After decades of inaction from successive governments, it finally seems Westminster is starting to catch up with public concern. But if they are to win over an increasingly cynical public all parties will need show how they actually propose to solve the problem. So far, we’ve seen more rhetoric and piecemeal measures than concrete and coherent plans. To fill this gap, back in May Shelter and KPMG outlined a programme for the 2015 government, outlining how they could solve the housing shortage in one Parliament.
Today, Ed Miliband outlined Labour’s answer with the launch of the Lyons review – and it’s notable that he chose a swing seat, Milton Keynes, in which to do it.
So how does the review measure up?
On the whole, it’s very encouraging. Many of the recommendations outlined in Shelter/KPMG’s report in May have been adopted. These include a Housing Investment Bank, New Homes Zones and ambitious targets for Garden Cities based closely on our Wolfson Economics Prize submission. Together they represent a credible platform for building the homes we need as a country.
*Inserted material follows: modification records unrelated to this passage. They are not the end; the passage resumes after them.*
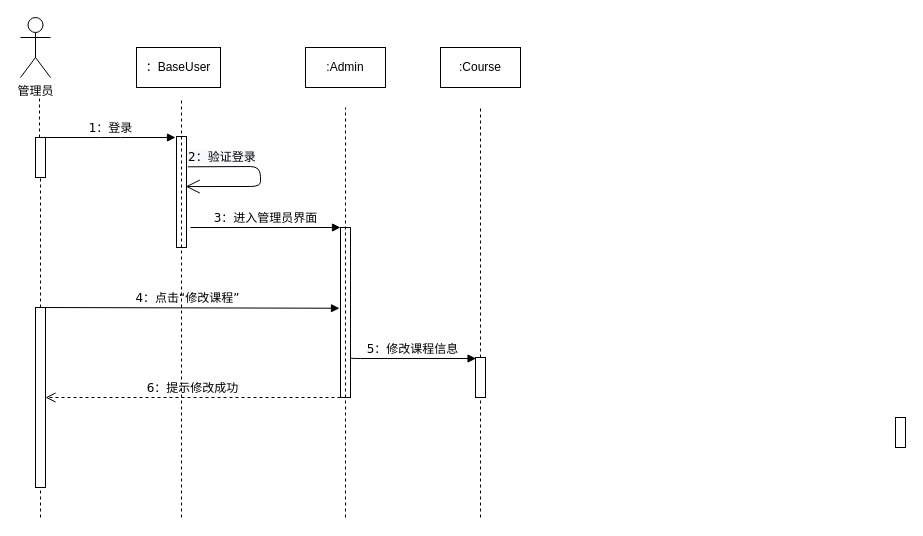
Before: 软件工程课程设计顺序图.drawio in Freda-afk/hello-world, a draw.io diagram. Source tidied: cells renumbered, new cells numbered last; positions are measured from the earlier drawing's top-left corner, leaving out a move shared by most shapes. Both pictures are drawn from the tidied source at 100%, with x=0, y=0 at pixel (20, 17).
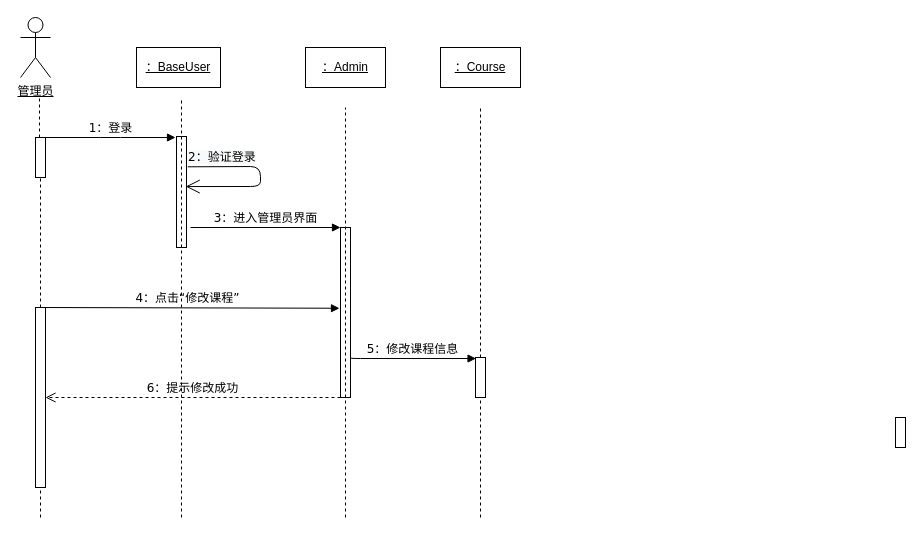
The same page after the edit.

Commit message (it also covers changes not shown here):
Update 软件工程课程设计顺序图.drawio

What changed in the source:
```diff
@@
-    <mxCell id="6" value="管理员" style="shape=umlActor;verticalLabelPosition=bottom;verticalAlign=top;html=1;" parent="1" vertex="1">
+    <mxCell id="6" value="&lt;u&gt;管理员&lt;/u&gt;" style="shape=umlActor;verticalLabelPosition=bottom;verticalAlign=top;html=1;" parent="1" vertex="1">
       <mxGeometry width="30" height="60" as="geometry" />
     </mxCell>
@@
-    <mxCell id="11" value="：BaseUser" style="rounded=0;whiteSpace=wrap;html=1;" parent="1" vertex="1">
+    <mxCell id="11" value="&lt;u&gt;：BaseUser&lt;/u&gt;" style="rounded=0;whiteSpace=wrap;html=1;" parent="1" vertex="1">
       <mxGeometry x="116" y="30" width="84" height="40" as="geometry" />
     </mxCell>
-    <mxCell id="12" value=":Admin" style="rounded=0;whiteSpace=wrap;html=1;" parent="1" vertex="1">
+    <mxCell id="12" value="&lt;u&gt;：Admin&lt;/u&gt;" style="rounded=0;whiteSpace=wrap;html=1;" parent="1" vertex="1">
       <mxGeometry x="285" y="30" width="80" height="40" as="geometry" />
     </mxCell>
-    <mxCell id="13" value=":Course" style="rounded=0;whiteSpace=wrap;html=1;" parent="1" vertex="1">
+    <mxCell id="13" value="&lt;u&gt;：Course&lt;/u&gt;" style="rounded=0;whiteSpace=wrap;html=1;" parent="1" vertex="1">
       <mxGeometry x="420" y="30" width="80" height="40" as="geometry" />
     </mxCell>
```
Most importantly, the review identifies England’s dysfunctional land market as the heart of the problem, with some practical solutions and policies offered on how this area can be reformed. This a bold and clear sighted attempt to get to grips with the real reason we don’t build enough homes: the high price of land. If we can get reform of the land supply market right it could push house building into another gear – one that can build more, better and more affordable homes.
Alongside urgently needed social housing, it’s also promising to see the review back lower-cost routes into homeownership for young people facing high house prices. Products like Part-Buy, Part-Rent homes are needed to meet the needs and aspirations of a growing middle market, and our polling shows these are popular with the public. That same polling showed that Lyons’ idea of ‘local homes for first time buyers’ can also prove popular. This continues a growing trend of parties seeking to tap in to the ‘homes for who?’ question: two weeks ago David Cameron announced a starter homes policy which would ban buy-to-let and foreign investors from buying new homes for first time buyers.
That said, there are still gaps.
More detail is needed, particularly on how desperately needed affordable homes can be paid for. While innovative financing and prioritising investment in housing within existing budgets can cover some of the bill, it’s unlikely to be sufficient by itself. Realistically, it just won’t be possible to build the homes we need as quickly as we need them without extra investment to get affordable supply moving while longer term reforms bed in. Money will need to be found: we suggested a minimum of extra £1.25bn a year.
And then there’s next steps. At the moment this is still talk, rather than action. We want to see the Labour Party promise to deliver these measures in full if they win power. After all, in thirteen years in government they built nowhere near enough homes. None of what Sir Michael says will mean much unless it is accompanied by the political will and investment necessary.
On to the election
Thankfully, over the past five years we’ve seen each of the main political parties begin to grapple with this issue in their own particular way. The Lib Dems committed to building 300,000 homes a year, and the Conservatives made ‘Building for Britain’ a central part of the 2014 budget. Influential commentators in and around all three parties are urging them to seize the political opportunity the housing crisis presents.
But they must go further. To date, the Lyons Review represents the most detailed answer to the fundamental questions of housing supply. The coalition parties are due to publish the Elphicke and House review later in the year: we look forward to all parties showing their hand and making the firm commitments our chronic housing shortage demands.